# YOUR ASSIGNMENT
Would you reproduce the whole listing exactly, dropping any pictures it holds?

####

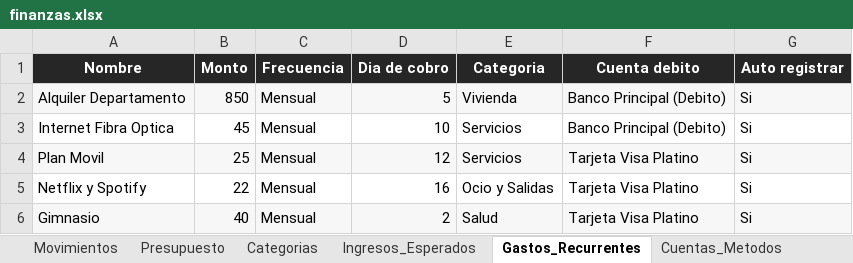
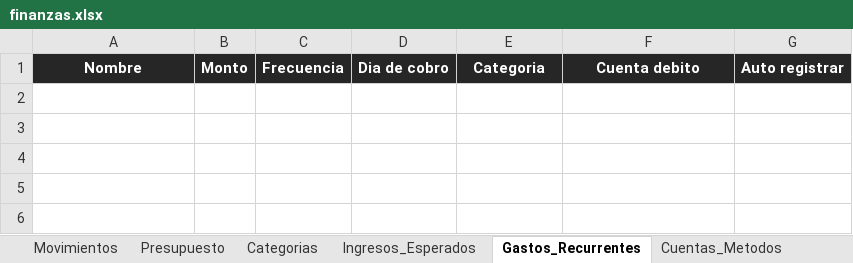
Before and after one commit to jesusybs/mis-finanzas, an Excel workbook: finanzas.xlsx, sheet Gastos_Recurrentes, drawn as a sheet; values as stored, in another font and other column widths than the file's, no borders; the diff names each change by its address in the sheet, - before the commit and + after, or states it on an @@ line.

```diff
--- a/finanzas.xlsx (sheet Gastos_Recurrentes)
+++ b/finanzas.xlsx (sheet Gastos_Recurrentes)
-row 2: Alquiler Departamento | 850 | Mensual | 5 | Vivienda | Banco Principal (Debito) | Si
-row 3: Internet Fibra Optica | 45 | Mensual | 10 | Servicios | Banco Principal (Debito) | Si
-row 4: Plan Movil | 25 | Mensual | 12 | Servicios | Tarjeta Visa Platino | Si
-row 5: Netflix y Spotify | 22 | Mensual | 16 | Ocio y Salidas | Tarjeta Visa Platino | Si
-row 6: Gimnasio | 40 | Mensual | 2 | Salud | Tarjeta Visa Platino | Si
```
Also changed, not shown: sheet Movimientos, sheet Resumen_Mensual, sheet Presupuesto, sheet Cuentas_Metodos, sheet Ingresos_Esperados, sheet Metas_Ahorro, 1 more sheet, 1 other file.
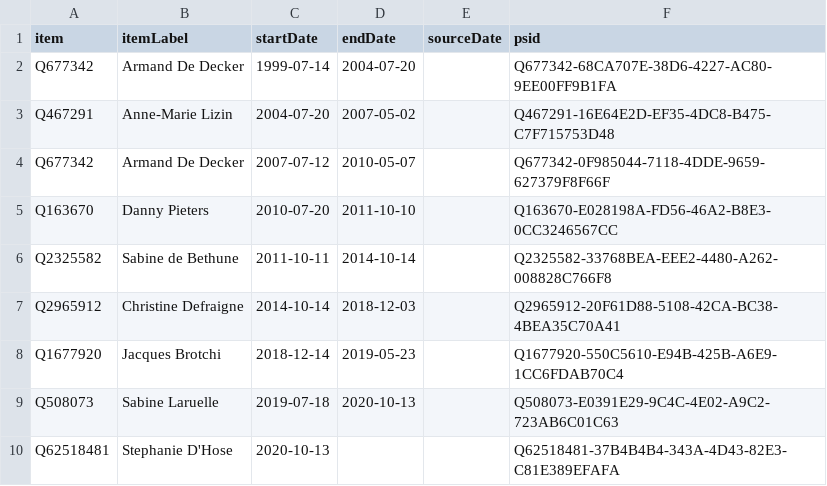
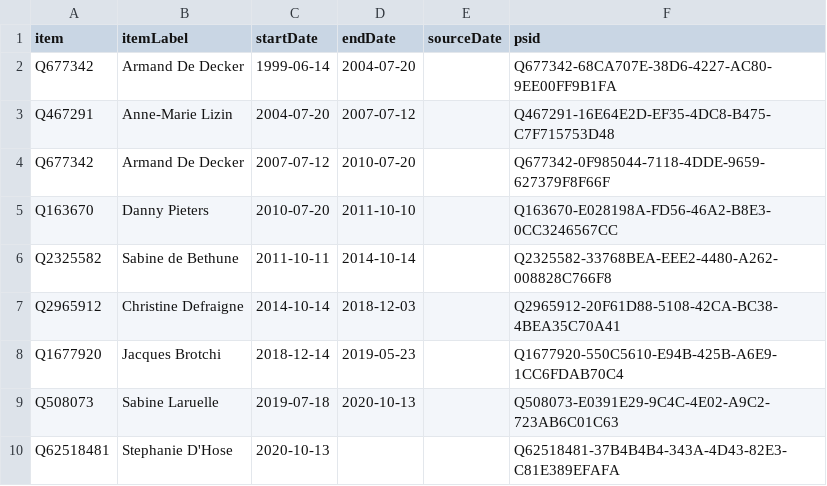
Before and after one commit to every-politician-scrapers/belgium-cabinet, a CSV file: sources/senate-president/wikidata.csv, drawn as a sheet.

Commit message:
Compare external sources to Wikidata

```diff
--- a/sources/senate-president/wikidata.csv
+++ b/sources/senate-president/wikidata.csv
@@ -1,5 +1,5 @@
 item,itemLabel,startDate,endDate,sourceDate,psid
-Q677342,Armand De Decker,1999-07-14,2004-07-20,,Q677342-68CA707E-38D6-4227-AC80-9EE00FF9B1FA
-Q467291,Anne-Marie Lizin,2004-07-20,2007-05-02,,Q467291-16E64E2D-EF35-4DC8-B475-C7F715753D48
-Q677342,Armand De Decker,2007-07-12,2010-05-07,,Q677342-0F985044-7118-4DDE-9659-627379F8F66F
+Q677342,Armand De Decker,1999-06-14,2004-07-20,,Q677342-68CA707E-38D6-4227-AC80-9EE00FF9B1FA
+Q467291,Anne-Marie Lizin,2004-07-20,2007-07-12,,Q467291-16E64E2D-EF35-4DC8-B475-C7F715753D48
+Q677342,Armand De Decker,2007-07-12,2010-07-20,,Q677342-0F985044-7118-4DDE-9659-627379F8F66F
 Q163670,Danny Pieters,2010-07-20,2011-10-10,,Q163670-E028198A-FD56-46A2-B8E3-0CC3246567CC
```
Also changed, not shown: 1 other file.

####

# TASK ANSWER
Before and after one commit to jesusybs/mis-finanzas, an Excel workbook: finanzas.xlsx, sheet Gastos_Recurrentes, drawn as a sheet; values as stored, in another font and other column widths than the file's, no borders; the diff names each change by its address in the sheet, - before the commit and + after, or states it on an @@ line.

```diff
--- a/finanzas.xlsx (sheet Gastos_Recurrentes)
+++ b/finanzas.xlsx (sheet Gastos_Recurrentes)
-row 2: Alquiler Departamento | 850 | Mensual | 5 | Vivienda | Banco Principal (Debito) | Si
-row 3: Internet Fibra Optica | 45 | Mensual | 10 | Servicios | Banco Principal (Debito) | Si
-row 4: Plan Movil | 25 | Mensual | 12 | Servicios | Tarjeta Visa Platino | Si
-row 5: Netflix y Spotify | 22 | Mensual | 16 | Ocio y Salidas | Tarjeta Visa Platino | Si
-row 6: Gimnasio | 40 | Mensual | 2 | Salud | Tarjeta Visa Platino | Si
```
Also changed, not shown: sheet Movimientos, sheet Resumen_Mensual, sheet Presupuesto, sheet Cuentas_Metodos, sheet Ingresos_Esperados, sheet Metas_Ahorro, 1 more sheet, 1 other file.
Before and after one commit to every-politician-scrapers/belgium-cabinet, a CSV file: sources/senate-president/wikidata.csv, drawn as a sheet.

Commit message:
Compare external sources to Wikidata

```diff
--- a/sources/senate-president/wikidata.csv
+++ b/sources/senate-president/wikidata.csv
@@ -1,5 +1,5 @@
 item,itemLabel,startDate,endDate,sourceDate,psid
-Q677342,Armand De Decker,1999-07-14,2004-07-20,,Q677342-68CA707E-38D6-4227-AC80-9EE00FF9B1FA
-Q467291,Anne-Marie Lizin,2004-07-20,2007-05-02,,Q467291-16E64E2D-EF35-4DC8-B475-C7F715753D48
-Q677342,Armand De Decker,2007-07-12,2010-05-07,,Q677342-0F985044-7118-4DDE-9659-627379F8F66F
+Q677342,Armand De Decker,1999-06-14,2004-07-20,,Q677342-68CA707E-38D6-4227-AC80-9EE00FF9B1FA
+Q467291,Anne-Marie Lizin,2004-07-20,2007-07-12,,Q467291-16E64E2D-EF35-4DC8-B475-C7F715753D48
+Q677342,Armand De Decker,2007-07-12,2010-07-20,,Q677342-0F985044-7118-4DDE-9659-627379F8F66F
 Q163670,Danny Pieters,2010-07-20,2011-10-10,,Q163670-E028198A-FD56-46A2-B8E3-0CC3246567CC
```
Also changed, not shown: 1 other file.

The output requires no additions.